Employment Agency Insurance · Insurance

Sorting Through Employment Agency Insurance Issues

Staffing agencies are unique in that they offer flexibility to an employer that is grappling with temporarily filling positions for workers on leave, either on vacation, sick, or simply dealing with personnel needs. There are certain advantages to outsourcing labor, and some companies have found that they appreciate having the ability to quickly add viable candidates to assist with their production, or simply bring in an employee with capable credentials for a short-term contract. Employers will often use temporary staffing as a bridge to providing individuals with full time employment.

The staffing industry and related insurance concerns

Both companies that provide staffing services and Professional Employment Organizations (PEOs) are rather large industries, and there are a number of them operating throughout the US that may not receive the type of insurance information and expertise that these employment companies are sorely in need of in order to help mitigate risk. Agencies that can provide the types of products and services to help in dealing with these types of issues can greatly enhance these business models, thereby reducing their losses and helping these businesses succeed.

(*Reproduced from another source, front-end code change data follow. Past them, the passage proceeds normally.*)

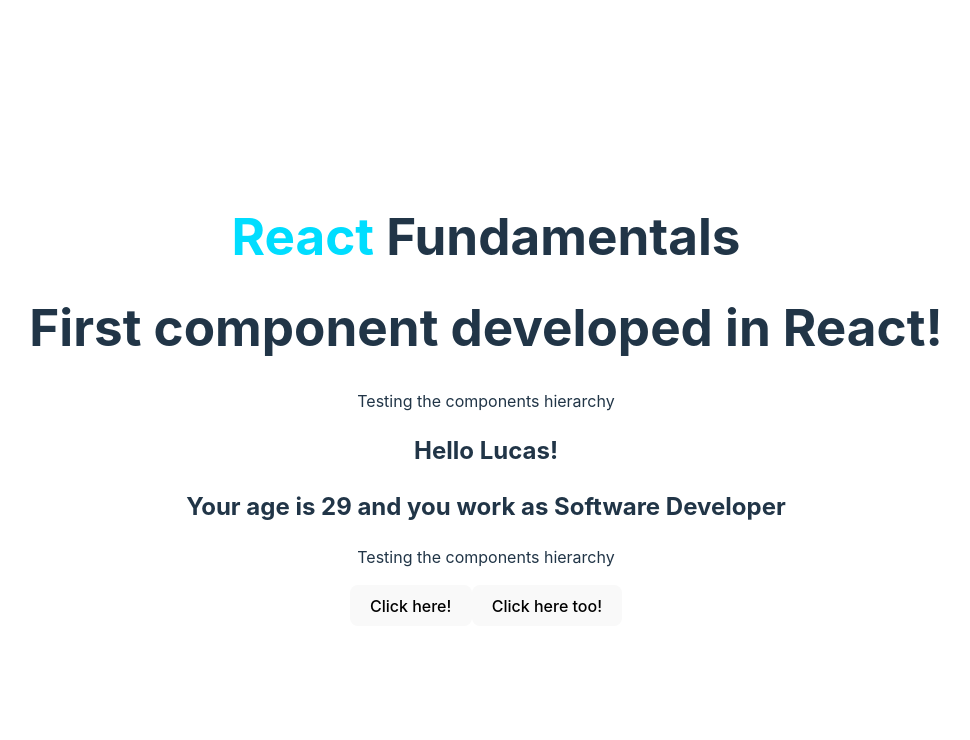
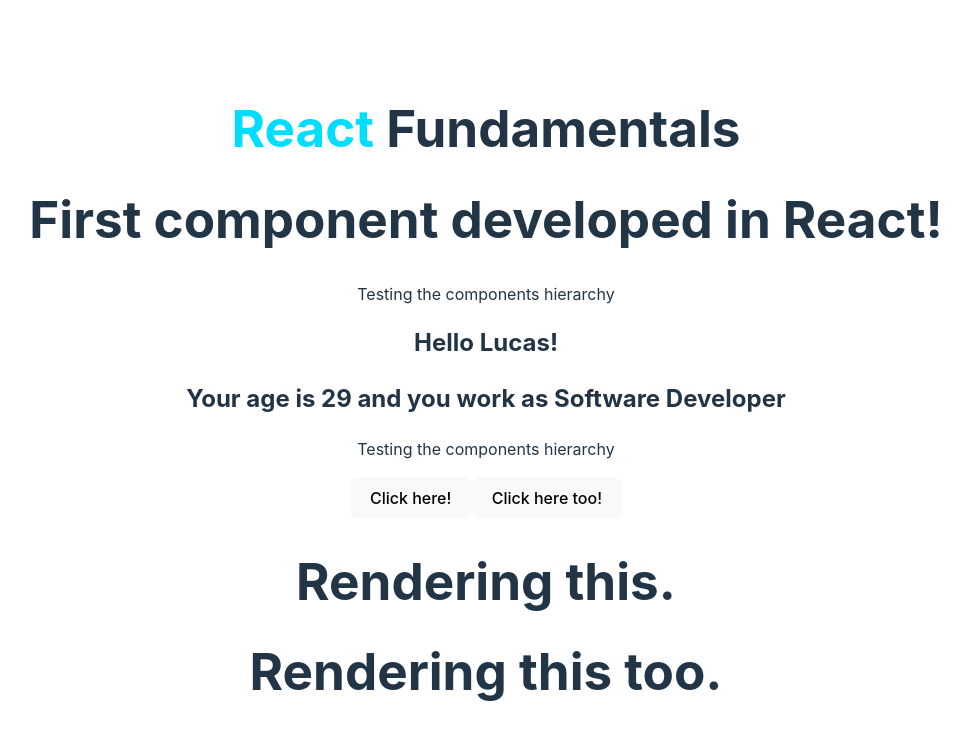
Before and after one commit to Lucas31394/React-Udemy, a React app in the folder reactFundamentals/ReactFundamentals/: page / in a window 1280 px wide. Shown: the top 740 px of the page, without its empty margins (154-1124 px from the left). Built offline with nearby package versions, Linux system fonts and the light colour scheme; the HTML template or start-up script is replaced by a standard one.

Commit message:
render function

```diff
--- a/reactFundamentals/ReactFundamentals/src/components/Events.jsx
+++ b/reactFundamentals/ReactFundamentals/src/components/Events.jsx
@@ -2,6 +2,15 @@
     const handleMyEvent = (e) => {
         console.log(e)
         console.log("Event triggered.")
+    };
+
+    const rederingSomething = (x) => {
+        if(x) {
+            return <h1>Rendering this.</h1>
+        }
+        else {
+            return <h1>Rendering this too.</h1>
+        }
     }
 
     return (
@@ -10,6 +19,8 @@
                 <button onClick={handleMyEvent}>Click here!</button>
                 <button onClick={() => console.log("Clicked!")}>Click here too!</button>
             </div>
+            {rederingSomething(true)}
+            {rederingSomething(false)}
         </div>
     )
 }
```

There are a variety of risks and exposures associated with running an enterprise of this type and unfortunately quite a few insurance carriers still experience difficulties when it comes to providing adequate employment agency insurance solutions to some of these entities. A company that provides workers to another company has increased exposures and some uncertainties when it comes to coverage concerns.

The reason for the concerns and confusion is understandable. Underwriters often want to know specifics about the types of jobs and the work being performed in order to determine just what the coverage needs are for PEOs and staffing agencies. For example, what will the employee be doing at the job site? How long will they be employed there? Do they have the proper training for the job and are there any safety issues pertaining to the job site?

This sort of ambiguity requires agents and insurance carriers with some knowledge about the ins and outs of this dynamic industry in order to better serve them. Someone who can perhaps suggest a risk management program tailored to fit the needs of this business sector.